While a few years old now (TED 2006), this talk by Sir Ken Robinson still makes an entertaining and profoundly moving case for creating an education system that nurtures, rather than undermines, creativity. Robinson asserts that children are exceptionally innovative and that schools suppress this creativity as children pass through the educational system.

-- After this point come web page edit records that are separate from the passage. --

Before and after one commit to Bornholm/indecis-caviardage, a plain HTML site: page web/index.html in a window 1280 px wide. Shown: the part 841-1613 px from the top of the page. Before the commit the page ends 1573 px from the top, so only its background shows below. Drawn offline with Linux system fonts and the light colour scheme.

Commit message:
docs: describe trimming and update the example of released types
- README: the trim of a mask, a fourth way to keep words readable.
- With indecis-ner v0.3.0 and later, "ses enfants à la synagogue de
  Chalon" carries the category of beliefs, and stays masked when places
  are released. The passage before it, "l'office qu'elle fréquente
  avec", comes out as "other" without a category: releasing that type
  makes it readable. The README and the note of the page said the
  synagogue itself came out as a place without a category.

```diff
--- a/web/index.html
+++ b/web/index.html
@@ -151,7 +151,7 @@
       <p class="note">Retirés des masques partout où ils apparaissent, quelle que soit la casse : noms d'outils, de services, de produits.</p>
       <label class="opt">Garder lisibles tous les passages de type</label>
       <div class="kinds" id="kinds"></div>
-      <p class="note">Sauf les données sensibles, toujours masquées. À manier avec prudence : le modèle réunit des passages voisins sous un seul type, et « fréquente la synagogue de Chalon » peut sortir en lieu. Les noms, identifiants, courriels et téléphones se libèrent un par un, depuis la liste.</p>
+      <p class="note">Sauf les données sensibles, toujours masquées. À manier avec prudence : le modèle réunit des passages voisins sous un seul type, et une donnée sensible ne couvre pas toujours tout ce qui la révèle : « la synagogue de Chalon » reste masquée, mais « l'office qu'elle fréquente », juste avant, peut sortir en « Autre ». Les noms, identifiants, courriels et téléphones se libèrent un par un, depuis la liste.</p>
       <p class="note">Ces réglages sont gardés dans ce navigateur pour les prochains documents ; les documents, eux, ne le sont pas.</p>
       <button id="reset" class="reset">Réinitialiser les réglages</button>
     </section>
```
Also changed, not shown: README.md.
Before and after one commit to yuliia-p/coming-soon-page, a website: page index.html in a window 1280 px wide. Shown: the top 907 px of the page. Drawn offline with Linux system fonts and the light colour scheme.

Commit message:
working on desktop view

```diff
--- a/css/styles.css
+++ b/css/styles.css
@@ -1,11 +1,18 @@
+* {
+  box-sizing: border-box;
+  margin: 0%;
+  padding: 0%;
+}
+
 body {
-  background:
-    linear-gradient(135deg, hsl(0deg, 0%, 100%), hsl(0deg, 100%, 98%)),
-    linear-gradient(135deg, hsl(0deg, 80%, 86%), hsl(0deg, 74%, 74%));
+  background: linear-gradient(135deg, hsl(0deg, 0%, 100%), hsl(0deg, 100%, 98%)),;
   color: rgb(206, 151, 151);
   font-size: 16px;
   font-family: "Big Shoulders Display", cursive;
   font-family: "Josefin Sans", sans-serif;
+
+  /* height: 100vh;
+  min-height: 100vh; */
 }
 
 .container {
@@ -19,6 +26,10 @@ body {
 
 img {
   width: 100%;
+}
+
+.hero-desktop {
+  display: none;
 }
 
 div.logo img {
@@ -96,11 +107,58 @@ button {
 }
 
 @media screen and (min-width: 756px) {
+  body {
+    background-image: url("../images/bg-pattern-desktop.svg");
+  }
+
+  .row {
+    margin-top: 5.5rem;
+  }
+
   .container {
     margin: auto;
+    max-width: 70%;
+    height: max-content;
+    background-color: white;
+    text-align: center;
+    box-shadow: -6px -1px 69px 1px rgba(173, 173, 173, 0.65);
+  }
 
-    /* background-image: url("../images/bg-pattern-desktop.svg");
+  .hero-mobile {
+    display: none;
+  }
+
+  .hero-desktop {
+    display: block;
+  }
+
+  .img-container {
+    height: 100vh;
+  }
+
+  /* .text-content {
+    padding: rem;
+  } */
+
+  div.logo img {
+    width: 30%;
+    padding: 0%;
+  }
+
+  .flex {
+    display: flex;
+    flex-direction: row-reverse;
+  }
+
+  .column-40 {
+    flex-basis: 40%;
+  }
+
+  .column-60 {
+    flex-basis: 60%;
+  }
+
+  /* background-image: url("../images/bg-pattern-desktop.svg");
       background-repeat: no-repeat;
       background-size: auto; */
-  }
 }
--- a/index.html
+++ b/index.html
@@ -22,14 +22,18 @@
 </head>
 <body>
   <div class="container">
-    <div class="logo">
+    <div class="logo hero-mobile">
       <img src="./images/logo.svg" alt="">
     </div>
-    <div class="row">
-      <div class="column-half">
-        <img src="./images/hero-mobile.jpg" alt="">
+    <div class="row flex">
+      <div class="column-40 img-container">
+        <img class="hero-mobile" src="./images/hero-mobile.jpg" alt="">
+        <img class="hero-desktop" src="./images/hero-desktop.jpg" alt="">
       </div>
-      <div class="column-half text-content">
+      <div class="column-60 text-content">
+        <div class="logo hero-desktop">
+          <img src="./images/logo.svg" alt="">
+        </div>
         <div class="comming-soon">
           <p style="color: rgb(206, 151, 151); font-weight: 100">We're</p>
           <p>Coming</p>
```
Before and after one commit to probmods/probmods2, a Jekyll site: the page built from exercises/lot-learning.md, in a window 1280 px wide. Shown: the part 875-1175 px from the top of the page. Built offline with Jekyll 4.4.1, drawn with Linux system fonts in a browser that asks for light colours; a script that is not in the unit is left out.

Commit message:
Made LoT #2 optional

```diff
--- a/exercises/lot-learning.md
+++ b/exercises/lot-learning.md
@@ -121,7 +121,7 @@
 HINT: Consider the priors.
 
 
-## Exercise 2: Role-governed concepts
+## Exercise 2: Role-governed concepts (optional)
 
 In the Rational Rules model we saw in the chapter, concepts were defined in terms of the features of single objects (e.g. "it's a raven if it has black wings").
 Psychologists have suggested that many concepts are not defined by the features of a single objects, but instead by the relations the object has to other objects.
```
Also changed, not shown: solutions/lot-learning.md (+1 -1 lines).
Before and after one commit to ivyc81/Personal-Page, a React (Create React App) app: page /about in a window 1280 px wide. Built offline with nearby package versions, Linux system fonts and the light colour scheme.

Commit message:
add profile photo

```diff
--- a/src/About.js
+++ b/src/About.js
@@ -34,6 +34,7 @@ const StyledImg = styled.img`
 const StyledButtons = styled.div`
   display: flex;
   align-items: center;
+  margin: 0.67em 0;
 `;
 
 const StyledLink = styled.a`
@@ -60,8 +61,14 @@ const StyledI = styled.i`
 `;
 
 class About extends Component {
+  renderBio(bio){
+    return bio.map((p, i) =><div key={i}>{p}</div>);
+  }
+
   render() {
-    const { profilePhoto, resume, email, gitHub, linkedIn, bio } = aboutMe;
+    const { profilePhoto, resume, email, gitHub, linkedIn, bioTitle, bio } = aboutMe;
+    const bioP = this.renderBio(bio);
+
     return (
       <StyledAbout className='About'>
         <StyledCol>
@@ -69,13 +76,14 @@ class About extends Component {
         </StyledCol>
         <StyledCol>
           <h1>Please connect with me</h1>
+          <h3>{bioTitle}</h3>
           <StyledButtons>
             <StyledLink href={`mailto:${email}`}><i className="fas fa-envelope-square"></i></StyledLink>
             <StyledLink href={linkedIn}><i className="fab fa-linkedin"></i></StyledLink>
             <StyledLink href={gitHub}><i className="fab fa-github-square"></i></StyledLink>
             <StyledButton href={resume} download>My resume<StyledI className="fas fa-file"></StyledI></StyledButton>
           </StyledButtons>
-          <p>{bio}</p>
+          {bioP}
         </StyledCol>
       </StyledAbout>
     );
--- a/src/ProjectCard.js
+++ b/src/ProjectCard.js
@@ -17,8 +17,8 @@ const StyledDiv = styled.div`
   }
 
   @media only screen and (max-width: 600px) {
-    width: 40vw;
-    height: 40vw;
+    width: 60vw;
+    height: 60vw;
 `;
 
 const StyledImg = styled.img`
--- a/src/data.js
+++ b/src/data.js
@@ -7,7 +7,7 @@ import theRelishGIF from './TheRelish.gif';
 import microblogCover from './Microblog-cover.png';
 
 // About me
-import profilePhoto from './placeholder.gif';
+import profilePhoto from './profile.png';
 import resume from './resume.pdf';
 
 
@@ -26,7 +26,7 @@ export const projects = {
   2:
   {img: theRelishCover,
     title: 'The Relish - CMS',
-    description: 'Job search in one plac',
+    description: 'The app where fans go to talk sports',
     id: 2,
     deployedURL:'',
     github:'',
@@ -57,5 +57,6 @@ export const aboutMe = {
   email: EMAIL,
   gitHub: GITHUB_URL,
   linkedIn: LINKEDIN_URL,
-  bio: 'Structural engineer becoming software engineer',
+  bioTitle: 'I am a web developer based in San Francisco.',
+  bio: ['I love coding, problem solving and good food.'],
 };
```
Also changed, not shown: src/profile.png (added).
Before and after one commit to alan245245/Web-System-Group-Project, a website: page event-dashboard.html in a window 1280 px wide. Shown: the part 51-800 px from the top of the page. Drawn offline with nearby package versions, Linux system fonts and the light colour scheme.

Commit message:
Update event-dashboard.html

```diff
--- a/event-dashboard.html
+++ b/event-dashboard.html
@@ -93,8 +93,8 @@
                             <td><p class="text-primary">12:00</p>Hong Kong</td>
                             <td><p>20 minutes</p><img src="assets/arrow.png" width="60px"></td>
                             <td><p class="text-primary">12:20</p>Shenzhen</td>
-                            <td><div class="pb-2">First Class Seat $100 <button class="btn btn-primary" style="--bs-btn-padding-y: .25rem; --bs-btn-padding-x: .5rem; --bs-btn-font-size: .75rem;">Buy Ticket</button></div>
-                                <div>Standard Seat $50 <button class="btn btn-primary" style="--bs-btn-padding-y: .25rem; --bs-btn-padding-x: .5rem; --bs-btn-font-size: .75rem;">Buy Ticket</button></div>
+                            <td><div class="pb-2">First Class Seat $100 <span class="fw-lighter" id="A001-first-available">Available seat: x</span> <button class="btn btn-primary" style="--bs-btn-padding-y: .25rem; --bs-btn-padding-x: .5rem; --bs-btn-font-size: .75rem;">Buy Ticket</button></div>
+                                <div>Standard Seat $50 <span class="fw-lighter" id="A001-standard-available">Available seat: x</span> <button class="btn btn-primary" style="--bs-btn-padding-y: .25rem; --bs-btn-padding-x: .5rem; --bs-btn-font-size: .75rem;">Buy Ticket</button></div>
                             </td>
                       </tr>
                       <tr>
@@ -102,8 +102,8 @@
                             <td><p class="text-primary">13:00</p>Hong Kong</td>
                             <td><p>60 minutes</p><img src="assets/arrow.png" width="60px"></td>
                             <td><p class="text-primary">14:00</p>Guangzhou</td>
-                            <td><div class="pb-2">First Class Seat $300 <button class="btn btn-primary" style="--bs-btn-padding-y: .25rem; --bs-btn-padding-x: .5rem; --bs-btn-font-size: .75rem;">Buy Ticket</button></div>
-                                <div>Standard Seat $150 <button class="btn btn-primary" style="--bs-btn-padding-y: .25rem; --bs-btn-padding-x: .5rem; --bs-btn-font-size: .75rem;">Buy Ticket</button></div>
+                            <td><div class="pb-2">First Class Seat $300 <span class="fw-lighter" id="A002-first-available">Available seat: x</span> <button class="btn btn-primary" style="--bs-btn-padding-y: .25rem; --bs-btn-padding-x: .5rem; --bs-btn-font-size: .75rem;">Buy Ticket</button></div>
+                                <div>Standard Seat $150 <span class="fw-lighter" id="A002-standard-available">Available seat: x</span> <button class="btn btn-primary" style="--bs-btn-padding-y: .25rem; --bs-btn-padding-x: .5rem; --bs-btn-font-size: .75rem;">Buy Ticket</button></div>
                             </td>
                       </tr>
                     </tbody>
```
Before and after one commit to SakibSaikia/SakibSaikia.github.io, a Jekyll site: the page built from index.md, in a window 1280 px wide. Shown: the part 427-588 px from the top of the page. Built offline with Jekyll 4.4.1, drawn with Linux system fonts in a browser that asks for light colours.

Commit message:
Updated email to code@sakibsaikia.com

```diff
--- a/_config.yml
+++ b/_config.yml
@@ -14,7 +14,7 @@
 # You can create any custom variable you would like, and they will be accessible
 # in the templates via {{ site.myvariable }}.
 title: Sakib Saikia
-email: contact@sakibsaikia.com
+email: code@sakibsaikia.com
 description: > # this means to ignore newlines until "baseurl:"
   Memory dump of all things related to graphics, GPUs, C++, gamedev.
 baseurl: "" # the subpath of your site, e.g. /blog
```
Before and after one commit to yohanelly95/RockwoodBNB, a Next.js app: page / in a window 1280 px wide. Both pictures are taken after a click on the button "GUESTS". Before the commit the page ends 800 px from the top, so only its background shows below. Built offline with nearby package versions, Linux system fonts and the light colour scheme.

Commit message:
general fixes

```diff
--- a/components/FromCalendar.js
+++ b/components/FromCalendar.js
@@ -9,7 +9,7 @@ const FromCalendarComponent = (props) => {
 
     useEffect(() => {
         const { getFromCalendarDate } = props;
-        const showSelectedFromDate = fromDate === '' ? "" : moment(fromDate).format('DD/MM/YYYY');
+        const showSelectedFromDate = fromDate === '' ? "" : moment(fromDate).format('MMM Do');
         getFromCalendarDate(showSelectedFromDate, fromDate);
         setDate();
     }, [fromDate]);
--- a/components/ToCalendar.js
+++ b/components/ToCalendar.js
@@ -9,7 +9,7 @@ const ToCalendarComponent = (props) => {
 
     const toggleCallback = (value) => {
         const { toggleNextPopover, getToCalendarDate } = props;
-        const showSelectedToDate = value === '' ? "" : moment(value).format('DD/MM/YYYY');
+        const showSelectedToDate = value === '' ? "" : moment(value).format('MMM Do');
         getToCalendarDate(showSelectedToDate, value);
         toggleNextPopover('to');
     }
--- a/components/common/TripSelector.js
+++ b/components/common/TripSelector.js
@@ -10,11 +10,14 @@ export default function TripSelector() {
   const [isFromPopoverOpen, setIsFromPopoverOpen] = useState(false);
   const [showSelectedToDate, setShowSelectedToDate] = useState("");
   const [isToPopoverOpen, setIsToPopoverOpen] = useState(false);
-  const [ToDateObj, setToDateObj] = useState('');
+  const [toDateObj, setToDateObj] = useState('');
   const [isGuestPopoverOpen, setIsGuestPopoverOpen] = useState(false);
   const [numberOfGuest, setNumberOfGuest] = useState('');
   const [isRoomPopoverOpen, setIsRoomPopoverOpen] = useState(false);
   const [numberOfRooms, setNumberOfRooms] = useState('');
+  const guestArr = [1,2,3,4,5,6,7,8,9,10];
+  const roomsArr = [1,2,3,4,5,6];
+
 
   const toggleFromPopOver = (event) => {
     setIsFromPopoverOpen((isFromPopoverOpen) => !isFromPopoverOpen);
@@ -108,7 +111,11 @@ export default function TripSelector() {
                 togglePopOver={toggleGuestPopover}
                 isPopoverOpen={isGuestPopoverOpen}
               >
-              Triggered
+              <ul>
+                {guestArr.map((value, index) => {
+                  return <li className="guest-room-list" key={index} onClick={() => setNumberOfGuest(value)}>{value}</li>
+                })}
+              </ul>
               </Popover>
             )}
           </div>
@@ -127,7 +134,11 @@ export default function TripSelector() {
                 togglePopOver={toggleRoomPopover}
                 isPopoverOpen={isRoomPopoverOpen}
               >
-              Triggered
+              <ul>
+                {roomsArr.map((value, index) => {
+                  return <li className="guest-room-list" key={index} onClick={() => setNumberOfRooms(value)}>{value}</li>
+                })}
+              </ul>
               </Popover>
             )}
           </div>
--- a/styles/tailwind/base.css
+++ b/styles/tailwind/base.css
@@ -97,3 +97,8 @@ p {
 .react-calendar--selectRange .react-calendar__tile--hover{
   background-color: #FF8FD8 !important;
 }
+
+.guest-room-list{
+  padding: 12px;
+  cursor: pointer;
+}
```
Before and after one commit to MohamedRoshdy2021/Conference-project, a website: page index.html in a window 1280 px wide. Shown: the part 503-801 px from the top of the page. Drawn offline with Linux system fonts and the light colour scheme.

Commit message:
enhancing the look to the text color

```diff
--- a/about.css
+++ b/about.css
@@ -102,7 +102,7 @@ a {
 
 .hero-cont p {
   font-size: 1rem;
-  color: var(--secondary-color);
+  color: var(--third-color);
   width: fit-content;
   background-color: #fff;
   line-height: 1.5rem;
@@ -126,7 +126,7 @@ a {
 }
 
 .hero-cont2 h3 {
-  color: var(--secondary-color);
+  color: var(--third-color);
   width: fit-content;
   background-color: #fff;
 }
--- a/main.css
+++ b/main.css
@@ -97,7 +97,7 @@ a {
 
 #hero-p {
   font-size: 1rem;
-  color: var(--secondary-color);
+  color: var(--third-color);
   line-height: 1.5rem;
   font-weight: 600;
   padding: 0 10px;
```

Personally I don't believe "schools" suppress creativity. By that I mean the physical buildings or the teachers. I believe that it is, in fact, the creativity of schools and teachers that are suppressed, which may in turn to lead to the undermining of children's' creativity and innovation. Government policies, poorly constructed syllabi, lack of facilities, terminal state exams, a general lack of funding, uninspiring buildings, disputes over salaries, public perception of teachers and schools, all contribute to this stifling effect. Some schools, my own included, try to overcome these barriers and do manage to promote a sense of wonder in education through innovative approaches to teaching and learning. However, not all of these can be overcome by schools alone.